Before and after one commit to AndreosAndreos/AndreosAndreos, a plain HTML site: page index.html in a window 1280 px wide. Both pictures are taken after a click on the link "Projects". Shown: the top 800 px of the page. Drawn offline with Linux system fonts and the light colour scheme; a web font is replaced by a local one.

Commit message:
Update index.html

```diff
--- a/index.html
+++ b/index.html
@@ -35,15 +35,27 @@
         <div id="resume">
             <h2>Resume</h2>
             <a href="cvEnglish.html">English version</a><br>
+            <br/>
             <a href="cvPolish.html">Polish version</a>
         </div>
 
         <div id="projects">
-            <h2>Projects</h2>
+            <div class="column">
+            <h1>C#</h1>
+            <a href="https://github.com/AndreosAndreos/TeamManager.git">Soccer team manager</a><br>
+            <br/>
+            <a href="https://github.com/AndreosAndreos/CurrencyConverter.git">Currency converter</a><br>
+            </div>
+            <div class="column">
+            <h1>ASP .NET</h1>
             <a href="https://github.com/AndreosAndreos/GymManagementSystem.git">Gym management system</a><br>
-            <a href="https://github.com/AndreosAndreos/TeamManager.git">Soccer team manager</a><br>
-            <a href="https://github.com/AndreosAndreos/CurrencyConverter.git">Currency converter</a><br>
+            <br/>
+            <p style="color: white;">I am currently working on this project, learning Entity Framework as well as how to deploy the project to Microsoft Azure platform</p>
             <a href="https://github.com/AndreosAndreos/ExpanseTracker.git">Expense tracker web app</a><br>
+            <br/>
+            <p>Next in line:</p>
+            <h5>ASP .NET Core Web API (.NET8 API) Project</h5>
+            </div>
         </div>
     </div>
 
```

------------------------------------

WHAT TO PRODUCE = Look for the string "https" in the listing above and copy every line holding it.

RESULT OF THIS EXERCISE =
+            <a href="https://github.com/AndreosAndreos/TeamManager.git">Soccer team manager</a><br>
+            <a href="https://github.com/AndreosAndreos/CurrencyConverter.git">Currency converter</a><br>
             <a href="https://github.com/AndreosAndreos/GymManagementSystem.git">Gym management system</a><br>
-            <a href="https://github.com/AndreosAndreos/TeamManager.git">Soccer team manager</a><br>
-            <a href="https://github.com/AndreosAndreos/CurrencyConverter.git">Currency converter</a><br>
             <a href="https://github.com/AndreosAndreos/ExpanseTracker.git">Expense tracker web app</a><br>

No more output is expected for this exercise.